Sad dead baby trees who did not make it

This year they tried again and the results were about the same except a few little maple trees and my three cedar trees. Here is a photo that shows two of them to the north of bear tree. They are hard to see since they are only about 12 to 18 inches tall on the cluttered forest floor.

See tag on one baby tree & in distance on old fallen cedar (reddish) wood.

Each Sunday I have driven to Fauntleroy Park with a jug of water. With that I carefully built small dams and watered them. It was in the 90s and 80s for months with no rain. The ground needed to be stirred to get it to absorb versus run off. I had little sticks close by to facilitate soaking their root balls.  Let me introduce you to them:

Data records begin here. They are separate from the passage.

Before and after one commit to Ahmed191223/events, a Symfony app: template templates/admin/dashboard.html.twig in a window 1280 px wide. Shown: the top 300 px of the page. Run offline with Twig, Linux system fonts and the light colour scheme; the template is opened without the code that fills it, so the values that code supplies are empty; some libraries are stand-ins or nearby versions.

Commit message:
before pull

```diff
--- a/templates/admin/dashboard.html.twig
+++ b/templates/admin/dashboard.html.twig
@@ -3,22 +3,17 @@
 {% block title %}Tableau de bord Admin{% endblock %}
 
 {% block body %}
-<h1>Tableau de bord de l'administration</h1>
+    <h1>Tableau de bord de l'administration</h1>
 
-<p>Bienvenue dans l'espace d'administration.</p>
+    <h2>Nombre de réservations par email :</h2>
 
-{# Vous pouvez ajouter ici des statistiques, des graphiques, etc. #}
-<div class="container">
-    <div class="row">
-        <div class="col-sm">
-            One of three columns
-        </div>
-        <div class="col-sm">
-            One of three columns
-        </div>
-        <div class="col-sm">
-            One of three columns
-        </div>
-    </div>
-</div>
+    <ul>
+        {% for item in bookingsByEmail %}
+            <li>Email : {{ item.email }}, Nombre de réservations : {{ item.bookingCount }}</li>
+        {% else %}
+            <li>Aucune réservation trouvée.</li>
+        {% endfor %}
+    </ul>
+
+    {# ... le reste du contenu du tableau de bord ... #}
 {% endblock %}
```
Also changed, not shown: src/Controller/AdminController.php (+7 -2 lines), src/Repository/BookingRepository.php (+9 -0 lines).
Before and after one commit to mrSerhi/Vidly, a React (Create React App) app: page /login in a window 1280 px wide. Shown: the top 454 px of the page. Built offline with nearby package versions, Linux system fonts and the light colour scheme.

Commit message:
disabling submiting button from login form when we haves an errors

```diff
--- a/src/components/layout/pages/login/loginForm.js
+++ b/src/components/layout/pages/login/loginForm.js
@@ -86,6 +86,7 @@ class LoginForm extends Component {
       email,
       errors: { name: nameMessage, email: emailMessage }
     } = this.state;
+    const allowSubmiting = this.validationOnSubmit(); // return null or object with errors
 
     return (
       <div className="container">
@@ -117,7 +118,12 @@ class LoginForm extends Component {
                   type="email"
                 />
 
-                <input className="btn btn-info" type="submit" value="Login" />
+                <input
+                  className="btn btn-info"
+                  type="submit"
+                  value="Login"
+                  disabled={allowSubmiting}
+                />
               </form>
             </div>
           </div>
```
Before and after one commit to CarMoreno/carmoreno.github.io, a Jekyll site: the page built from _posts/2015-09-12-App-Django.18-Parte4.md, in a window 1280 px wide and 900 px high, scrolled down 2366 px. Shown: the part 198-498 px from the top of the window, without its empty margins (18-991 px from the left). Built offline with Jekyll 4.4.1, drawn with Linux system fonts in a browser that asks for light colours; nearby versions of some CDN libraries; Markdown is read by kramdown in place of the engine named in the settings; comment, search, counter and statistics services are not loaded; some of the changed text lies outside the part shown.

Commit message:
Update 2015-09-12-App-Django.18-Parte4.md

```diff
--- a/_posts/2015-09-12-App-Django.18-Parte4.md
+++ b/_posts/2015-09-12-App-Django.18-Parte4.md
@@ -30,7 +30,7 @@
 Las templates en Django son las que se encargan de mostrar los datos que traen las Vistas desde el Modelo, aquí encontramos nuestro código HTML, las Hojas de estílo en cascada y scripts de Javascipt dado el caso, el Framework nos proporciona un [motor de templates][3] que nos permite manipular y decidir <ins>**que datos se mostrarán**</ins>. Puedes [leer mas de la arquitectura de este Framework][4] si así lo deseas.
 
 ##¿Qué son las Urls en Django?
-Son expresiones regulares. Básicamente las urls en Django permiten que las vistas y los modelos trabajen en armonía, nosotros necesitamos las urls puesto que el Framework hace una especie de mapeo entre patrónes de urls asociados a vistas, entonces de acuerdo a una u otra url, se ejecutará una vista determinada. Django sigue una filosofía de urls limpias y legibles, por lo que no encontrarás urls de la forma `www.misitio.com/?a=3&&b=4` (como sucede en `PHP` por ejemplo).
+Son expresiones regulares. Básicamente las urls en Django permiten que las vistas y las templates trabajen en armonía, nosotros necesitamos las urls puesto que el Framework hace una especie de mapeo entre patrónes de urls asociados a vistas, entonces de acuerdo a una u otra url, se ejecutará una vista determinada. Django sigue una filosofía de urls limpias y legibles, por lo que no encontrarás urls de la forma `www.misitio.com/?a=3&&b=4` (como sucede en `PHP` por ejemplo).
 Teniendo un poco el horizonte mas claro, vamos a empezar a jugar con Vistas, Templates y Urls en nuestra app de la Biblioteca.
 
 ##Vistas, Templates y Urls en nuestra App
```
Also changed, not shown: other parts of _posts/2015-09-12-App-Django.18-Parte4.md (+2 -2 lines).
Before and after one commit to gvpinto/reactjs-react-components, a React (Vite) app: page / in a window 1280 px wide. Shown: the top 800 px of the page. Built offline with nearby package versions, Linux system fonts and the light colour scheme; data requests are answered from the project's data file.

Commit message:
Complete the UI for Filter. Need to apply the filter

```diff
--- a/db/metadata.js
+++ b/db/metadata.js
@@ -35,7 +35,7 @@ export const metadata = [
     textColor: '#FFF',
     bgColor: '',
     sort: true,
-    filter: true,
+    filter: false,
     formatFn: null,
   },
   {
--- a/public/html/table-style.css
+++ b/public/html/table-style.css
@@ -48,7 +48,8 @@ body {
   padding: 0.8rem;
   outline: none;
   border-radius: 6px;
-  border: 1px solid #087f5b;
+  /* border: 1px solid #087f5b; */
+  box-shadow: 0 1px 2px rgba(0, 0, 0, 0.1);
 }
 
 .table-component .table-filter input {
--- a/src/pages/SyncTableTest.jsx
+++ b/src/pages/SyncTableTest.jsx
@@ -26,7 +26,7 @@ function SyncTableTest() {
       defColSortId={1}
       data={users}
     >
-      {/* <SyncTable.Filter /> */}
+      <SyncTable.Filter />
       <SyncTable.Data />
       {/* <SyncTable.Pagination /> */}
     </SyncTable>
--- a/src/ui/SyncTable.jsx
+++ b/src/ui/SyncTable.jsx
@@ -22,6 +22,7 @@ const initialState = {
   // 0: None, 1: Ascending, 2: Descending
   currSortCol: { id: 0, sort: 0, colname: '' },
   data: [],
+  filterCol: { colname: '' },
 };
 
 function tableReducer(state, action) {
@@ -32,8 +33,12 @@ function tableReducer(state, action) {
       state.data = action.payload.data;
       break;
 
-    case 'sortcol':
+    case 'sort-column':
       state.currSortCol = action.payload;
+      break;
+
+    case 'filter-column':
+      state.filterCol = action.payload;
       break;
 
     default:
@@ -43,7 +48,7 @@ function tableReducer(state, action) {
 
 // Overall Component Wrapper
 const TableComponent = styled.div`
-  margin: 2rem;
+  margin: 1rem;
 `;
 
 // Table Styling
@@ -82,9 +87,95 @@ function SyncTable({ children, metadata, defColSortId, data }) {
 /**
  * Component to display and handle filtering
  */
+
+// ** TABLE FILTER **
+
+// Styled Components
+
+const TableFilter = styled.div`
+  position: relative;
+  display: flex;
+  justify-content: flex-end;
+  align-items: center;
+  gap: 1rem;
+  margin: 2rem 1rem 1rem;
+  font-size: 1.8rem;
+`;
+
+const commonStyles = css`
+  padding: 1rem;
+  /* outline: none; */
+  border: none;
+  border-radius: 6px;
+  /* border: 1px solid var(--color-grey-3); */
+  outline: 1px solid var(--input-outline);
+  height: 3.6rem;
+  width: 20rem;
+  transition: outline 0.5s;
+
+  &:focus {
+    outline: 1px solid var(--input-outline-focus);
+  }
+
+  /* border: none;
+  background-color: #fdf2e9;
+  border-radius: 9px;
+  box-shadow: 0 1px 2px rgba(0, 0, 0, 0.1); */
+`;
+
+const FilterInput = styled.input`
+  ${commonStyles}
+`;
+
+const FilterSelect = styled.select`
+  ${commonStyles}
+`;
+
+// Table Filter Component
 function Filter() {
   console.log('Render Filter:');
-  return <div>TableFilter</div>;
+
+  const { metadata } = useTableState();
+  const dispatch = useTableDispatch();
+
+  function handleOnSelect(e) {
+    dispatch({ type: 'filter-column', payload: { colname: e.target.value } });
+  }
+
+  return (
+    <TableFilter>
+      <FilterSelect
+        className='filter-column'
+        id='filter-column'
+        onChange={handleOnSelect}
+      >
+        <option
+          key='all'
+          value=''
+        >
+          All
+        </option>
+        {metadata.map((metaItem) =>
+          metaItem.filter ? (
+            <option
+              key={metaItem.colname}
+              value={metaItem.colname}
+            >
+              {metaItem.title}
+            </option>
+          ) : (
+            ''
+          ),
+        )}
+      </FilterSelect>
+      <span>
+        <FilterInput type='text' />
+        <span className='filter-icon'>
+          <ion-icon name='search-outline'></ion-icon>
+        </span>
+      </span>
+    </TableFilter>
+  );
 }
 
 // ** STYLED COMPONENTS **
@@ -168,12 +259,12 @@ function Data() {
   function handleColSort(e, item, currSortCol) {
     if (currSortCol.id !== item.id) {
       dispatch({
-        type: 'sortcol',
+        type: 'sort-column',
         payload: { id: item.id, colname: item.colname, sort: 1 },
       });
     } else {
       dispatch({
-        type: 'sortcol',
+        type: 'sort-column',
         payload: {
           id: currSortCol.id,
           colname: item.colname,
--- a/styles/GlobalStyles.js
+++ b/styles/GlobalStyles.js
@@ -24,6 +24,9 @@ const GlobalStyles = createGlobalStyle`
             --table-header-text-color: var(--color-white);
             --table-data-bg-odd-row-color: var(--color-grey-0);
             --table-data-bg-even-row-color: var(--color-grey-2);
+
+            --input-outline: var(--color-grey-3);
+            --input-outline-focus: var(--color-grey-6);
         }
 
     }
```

First there is Bear Baby. She rests very close to Bear Tree and even gets a ray of sunlight in the morning.

Bear Baby with her tag still on to protect her.

Next is Log Baby. She is the healthiest of the brood. She was planted on a very old cedar tree downed log, a nursery tree. That log has embraced her and when I watered her the soil sucked up the water readily. She actually has new growth right now.

Log Baby on her nursery log – look close for bright green new growth

Then there is the third baby tree a little distance away. I call her Brownie.  She has had a tougher time and I don’t sense a parent tree close by to protect her.  The best thing today was when I watered her a small spider came out of a hole at her base.  Maybe he is adopting her. He stayed on the edge of his home while I gave her the water.

Brownie is trying real hard to make it to winter

Those are my baby cedars. I am going to keep working with them to make sure when the fall rains come they can make it to next year. The grove is trying hard to get them hooked up to their family safety net. I want to give them that hand of extra help to get them there.

Next time you walk through a forest or close to trees, touch them and for a moment feel their energy and ancient wisdom.